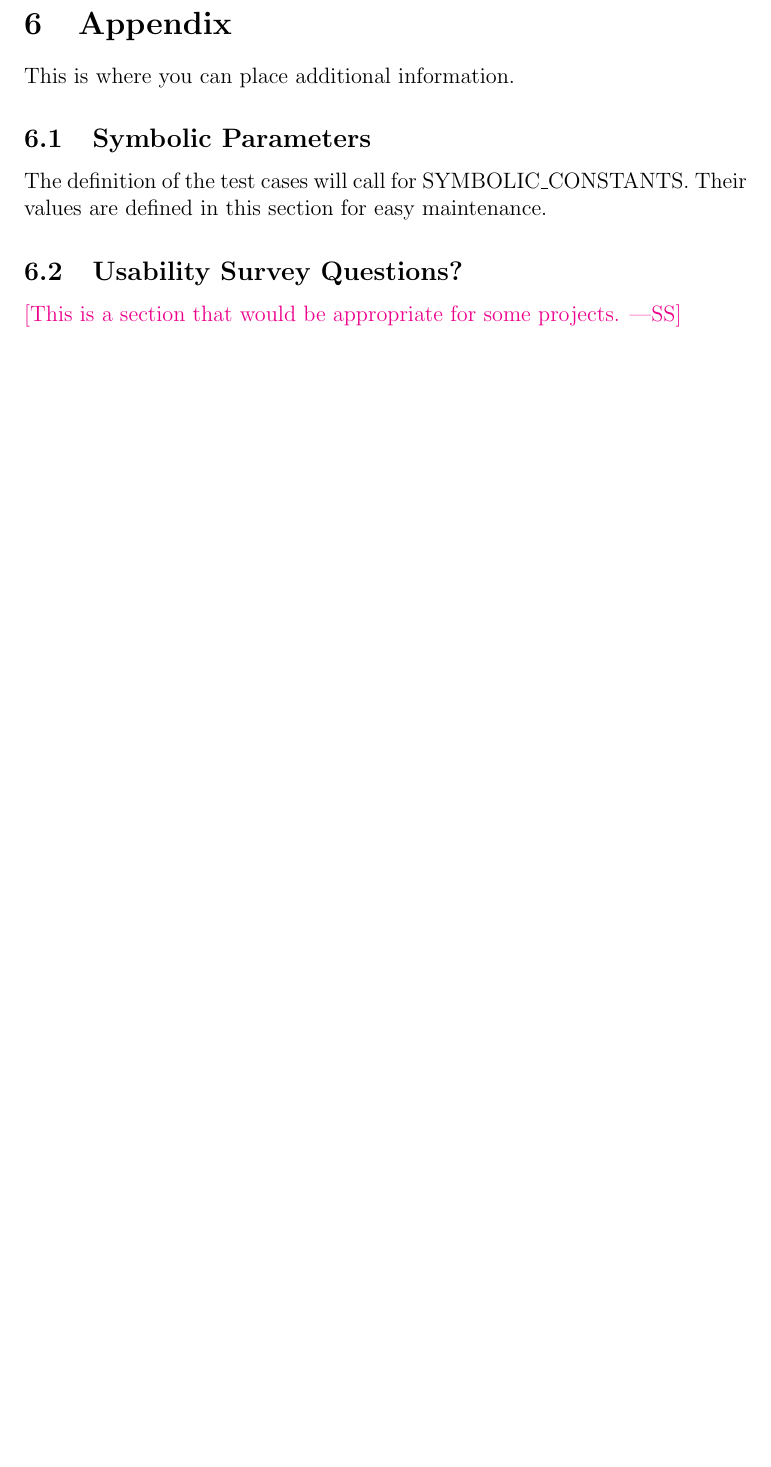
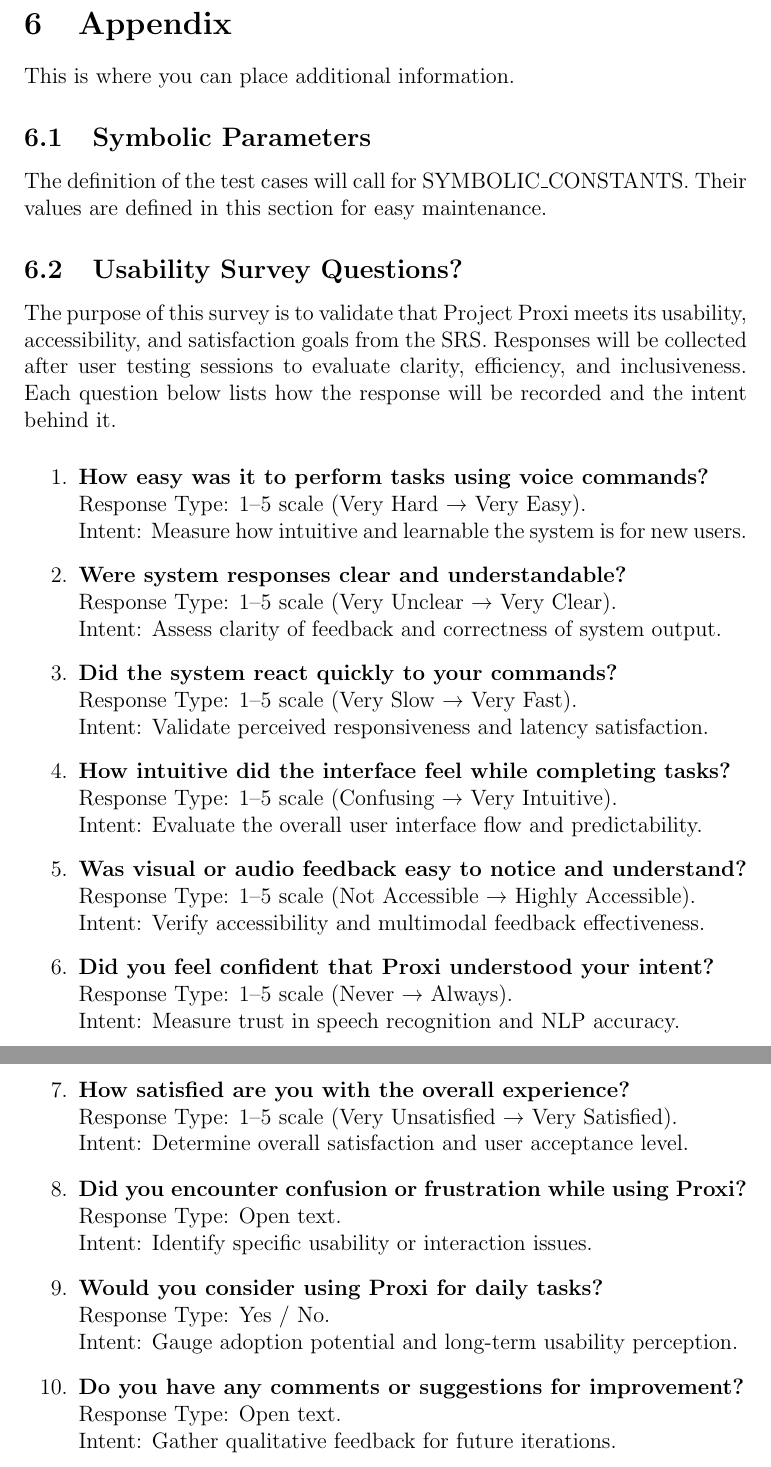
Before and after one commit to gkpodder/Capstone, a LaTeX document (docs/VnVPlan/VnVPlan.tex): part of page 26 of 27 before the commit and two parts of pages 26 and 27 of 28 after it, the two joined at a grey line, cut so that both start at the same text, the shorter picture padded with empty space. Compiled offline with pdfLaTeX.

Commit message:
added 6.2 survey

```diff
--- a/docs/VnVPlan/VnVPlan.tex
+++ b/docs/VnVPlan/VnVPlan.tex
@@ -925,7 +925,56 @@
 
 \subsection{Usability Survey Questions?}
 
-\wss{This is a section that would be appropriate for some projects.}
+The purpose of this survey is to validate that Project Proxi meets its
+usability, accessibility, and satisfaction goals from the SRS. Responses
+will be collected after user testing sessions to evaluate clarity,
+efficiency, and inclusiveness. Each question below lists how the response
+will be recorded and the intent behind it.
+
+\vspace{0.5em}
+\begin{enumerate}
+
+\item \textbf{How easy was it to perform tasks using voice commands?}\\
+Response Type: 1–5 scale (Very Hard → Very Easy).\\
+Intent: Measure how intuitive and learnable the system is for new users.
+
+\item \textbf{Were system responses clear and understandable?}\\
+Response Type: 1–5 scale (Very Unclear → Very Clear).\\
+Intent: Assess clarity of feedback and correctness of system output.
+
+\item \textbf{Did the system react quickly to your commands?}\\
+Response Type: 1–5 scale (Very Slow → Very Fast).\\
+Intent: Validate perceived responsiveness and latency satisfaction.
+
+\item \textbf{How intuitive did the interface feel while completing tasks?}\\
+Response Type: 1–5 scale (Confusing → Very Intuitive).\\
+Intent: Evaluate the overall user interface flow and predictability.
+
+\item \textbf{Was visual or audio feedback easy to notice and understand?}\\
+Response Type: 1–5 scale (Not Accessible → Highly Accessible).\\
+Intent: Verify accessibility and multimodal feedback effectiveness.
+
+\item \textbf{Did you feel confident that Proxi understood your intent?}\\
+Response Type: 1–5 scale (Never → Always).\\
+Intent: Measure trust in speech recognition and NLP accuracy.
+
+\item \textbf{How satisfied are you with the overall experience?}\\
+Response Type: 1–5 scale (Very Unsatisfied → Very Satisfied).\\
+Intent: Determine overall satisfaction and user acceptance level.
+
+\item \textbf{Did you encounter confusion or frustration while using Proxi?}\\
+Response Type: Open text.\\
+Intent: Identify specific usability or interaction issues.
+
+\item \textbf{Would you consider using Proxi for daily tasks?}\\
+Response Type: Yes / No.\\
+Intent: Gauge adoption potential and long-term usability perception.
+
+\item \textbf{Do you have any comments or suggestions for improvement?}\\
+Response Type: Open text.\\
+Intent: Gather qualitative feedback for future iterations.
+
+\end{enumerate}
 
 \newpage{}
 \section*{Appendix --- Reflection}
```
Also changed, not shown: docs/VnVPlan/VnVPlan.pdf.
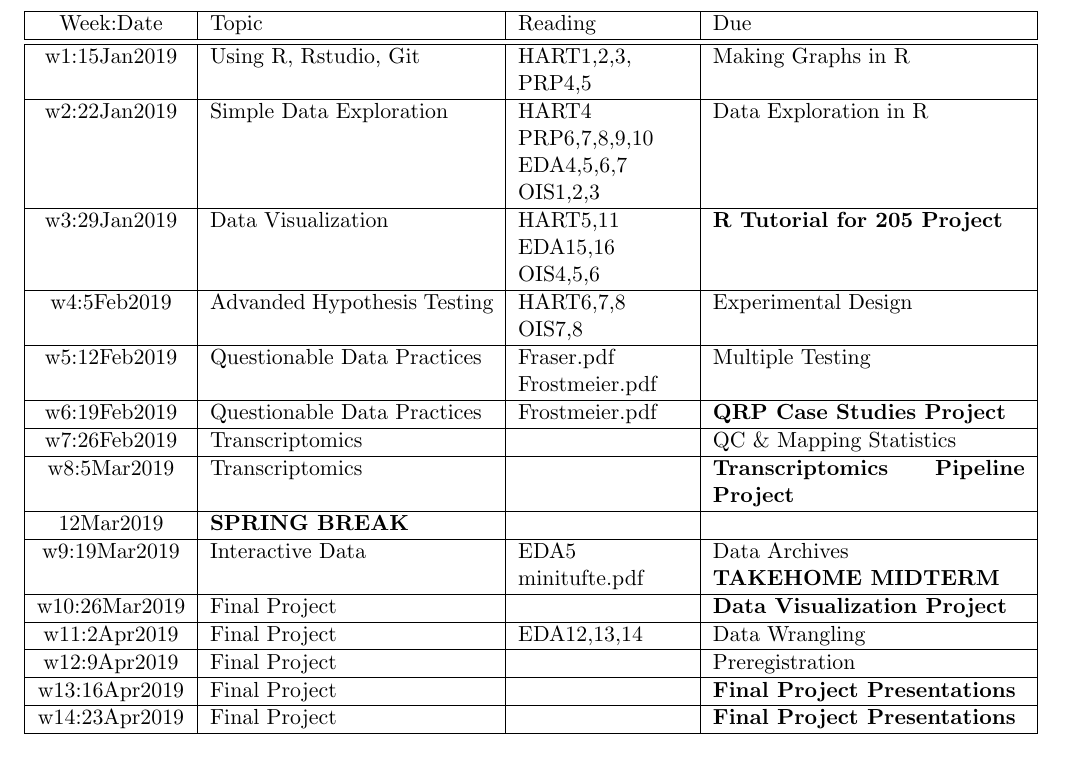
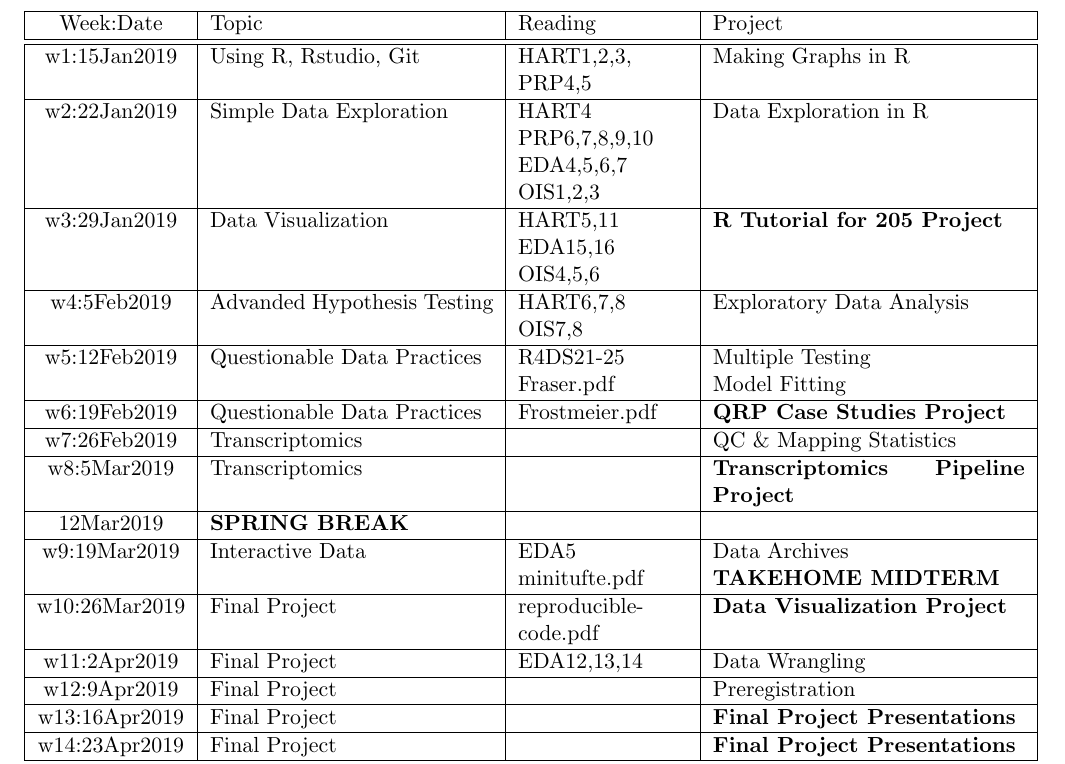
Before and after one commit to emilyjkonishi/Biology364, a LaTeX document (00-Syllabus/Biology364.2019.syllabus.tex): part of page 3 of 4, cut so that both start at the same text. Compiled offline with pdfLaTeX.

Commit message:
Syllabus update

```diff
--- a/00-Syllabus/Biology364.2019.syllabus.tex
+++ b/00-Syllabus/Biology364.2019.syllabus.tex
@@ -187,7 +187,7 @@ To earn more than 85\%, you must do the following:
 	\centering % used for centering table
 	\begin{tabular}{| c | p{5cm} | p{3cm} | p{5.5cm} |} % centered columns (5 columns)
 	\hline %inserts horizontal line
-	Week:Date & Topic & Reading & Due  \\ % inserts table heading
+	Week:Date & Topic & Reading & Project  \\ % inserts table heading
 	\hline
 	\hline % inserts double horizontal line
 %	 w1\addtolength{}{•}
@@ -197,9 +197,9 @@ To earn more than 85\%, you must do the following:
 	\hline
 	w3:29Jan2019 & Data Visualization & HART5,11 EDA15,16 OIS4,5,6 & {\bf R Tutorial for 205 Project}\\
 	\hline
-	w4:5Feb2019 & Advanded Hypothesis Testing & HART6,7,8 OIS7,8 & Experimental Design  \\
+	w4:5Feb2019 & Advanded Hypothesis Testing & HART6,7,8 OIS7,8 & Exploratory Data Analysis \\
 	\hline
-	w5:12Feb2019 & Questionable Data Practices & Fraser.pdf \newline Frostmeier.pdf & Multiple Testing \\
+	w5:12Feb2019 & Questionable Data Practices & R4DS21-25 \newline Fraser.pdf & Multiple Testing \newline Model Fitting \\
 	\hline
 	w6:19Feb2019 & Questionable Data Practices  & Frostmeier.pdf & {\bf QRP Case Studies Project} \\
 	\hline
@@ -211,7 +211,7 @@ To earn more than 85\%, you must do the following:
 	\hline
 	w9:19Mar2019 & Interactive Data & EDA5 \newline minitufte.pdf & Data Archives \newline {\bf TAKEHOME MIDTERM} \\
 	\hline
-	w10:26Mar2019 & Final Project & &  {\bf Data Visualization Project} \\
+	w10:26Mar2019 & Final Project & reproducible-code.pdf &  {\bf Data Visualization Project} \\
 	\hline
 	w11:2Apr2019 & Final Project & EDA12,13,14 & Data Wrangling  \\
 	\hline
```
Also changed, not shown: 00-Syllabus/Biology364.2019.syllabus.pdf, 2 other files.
= = = = = = =
## YOUR TASK:
What you return should match the material line for line, with the images removed.

## OUTPUT:
Before and after one commit to gkpodder/Capstone, a LaTeX document (docs/VnVPlan/VnVPlan.tex): part of page 26 of 27 before the commit and two parts of pages 26 and 27 of 28 after it, the two joined at a grey line, cut so that both start at the same text, the shorter picture padded with empty space. Compiled offline with pdfLaTeX.

Commit message:
added 6.2 survey

```diff
--- a/docs/VnVPlan/VnVPlan.tex
+++ b/docs/VnVPlan/VnVPlan.tex
@@ -925,7 +925,56 @@
 
 \subsection{Usability Survey Questions?}
 
-\wss{This is a section that would be appropriate for some projects.}
+The purpose of this survey is to validate that Project Proxi meets its
+usability, accessibility, and satisfaction goals from the SRS. Responses
+will be collected after user testing sessions to evaluate clarity,
+efficiency, and inclusiveness. Each question below lists how the response
+will be recorded and the intent behind it.
+
+\vspace{0.5em}
+\begin{enumerate}
+
+\item \textbf{How easy was it to perform tasks using voice commands?}\\
+Response Type: 1–5 scale (Very Hard → Very Easy).\\
+Intent: Measure how intuitive and learnable the system is for new users.
+
+\item \textbf{Were system responses clear and understandable?}\\
+Response Type: 1–5 scale (Very Unclear → Very Clear).\\
+Intent: Assess clarity of feedback and correctness of system output.
+
+\item \textbf{Did the system react quickly to your commands?}\\
+Response Type: 1–5 scale (Very Slow → Very Fast).\\
+Intent: Validate perceived responsiveness and latency satisfaction.
+
+\item \textbf{How intuitive did the interface feel while completing tasks?}\\
+Response Type: 1–5 scale (Confusing → Very Intuitive).\\
+Intent: Evaluate the overall user interface flow and predictability.
+
+\item \textbf{Was visual or audio feedback easy to notice and understand?}\\
+Response Type: 1–5 scale (Not Accessible → Highly Accessible).\\
+Intent: Verify accessibility and multimodal feedback effectiveness.
+
+\item \textbf{Did you feel confident that Proxi understood your intent?}\\
+Response Type: 1–5 scale (Never → Always).\\
+Intent: Measure trust in speech recognition and NLP accuracy.
+
+\item \textbf{How satisfied are you with the overall experience?}\\
+Response Type: 1–5 scale (Very Unsatisfied → Very Satisfied).\\
+Intent: Determine overall satisfaction and user acceptance level.
+
+\item \textbf{Did you encounter confusion or frustration while using Proxi?}\\
+Response Type: Open text.\\
+Intent: Identify specific usability or interaction issues.
+
+\item \textbf{Would you consider using Proxi for daily tasks?}\\
+Response Type: Yes / No.\\
+Intent: Gauge adoption potential and long-term usability perception.
+
+\item \textbf{Do you have any comments or suggestions for improvement?}\\
+Response Type: Open text.\\
+Intent: Gather qualitative feedback for future iterations.
+
+\end{enumerate}
 
 \newpage{}
 \section*{Appendix --- Reflection}
```
Also changed, not shown: docs/VnVPlan/VnVPlan.pdf.
Before and after one commit to emilyjkonishi/Biology364, a LaTeX document (00-Syllabus/Biology364.2019.syllabus.tex): part of page 3 of 4, cut so that both start at the same text. Compiled offline with pdfLaTeX.

Commit message:
Syllabus update

```diff
--- a/00-Syllabus/Biology364.2019.syllabus.tex
+++ b/00-Syllabus/Biology364.2019.syllabus.tex
@@ -187,7 +187,7 @@ To earn more than 85\%, you must do the following:
 	\centering % used for centering table
 	\begin{tabular}{| c | p{5cm} | p{3cm} | p{5.5cm} |} % centered columns (5 columns)
 	\hline %inserts horizontal line
-	Week:Date & Topic & Reading & Due  \\ % inserts table heading
+	Week:Date & Topic & Reading & Project  \\ % inserts table heading
 	\hline
 	\hline % inserts double horizontal line
 %	 w1\addtolength{}{•}
@@ -197,9 +197,9 @@ To earn more than 85\%, you must do the following:
 	\hline
 	w3:29Jan2019 & Data Visualization & HART5,11 EDA15,16 OIS4,5,6 & {\bf R Tutorial for 205 Project}\\
 	\hline
-	w4:5Feb2019 & Advanded Hypothesis Testing & HART6,7,8 OIS7,8 & Experimental Design  \\
+	w4:5Feb2019 & Advanded Hypothesis Testing & HART6,7,8 OIS7,8 & Exploratory Data Analysis \\
 	\hline
-	w5:12Feb2019 & Questionable Data Practices & Fraser.pdf \newline Frostmeier.pdf & Multiple Testing \\
+	w5:12Feb2019 & Questionable Data Practices & R4DS21-25 \newline Fraser.pdf & Multiple Testing \newline Model Fitting \\
 	\hline
 	w6:19Feb2019 & Questionable Data Practices  & Frostmeier.pdf & {\bf QRP Case Studies Project} \\
 	\hline
@@ -211,7 +211,7 @@ To earn more than 85\%, you must do the following:
 	\hline
 	w9:19Mar2019 & Interactive Data & EDA5 \newline minitufte.pdf & Data Archives \newline {\bf TAKEHOME MIDTERM} \\
 	\hline
-	w10:26Mar2019 & Final Project & &  {\bf Data Visualization Project} \\
+	w10:26Mar2019 & Final Project & reproducible-code.pdf &  {\bf Data Visualization Project} \\
 	\hline
 	w11:2Apr2019 & Final Project & EDA12,13,14 & Data Wrangling  \\
 	\hline
```
Also changed, not shown: 00-Syllabus/Biology364.2019.syllabus.pdf, 2 other files.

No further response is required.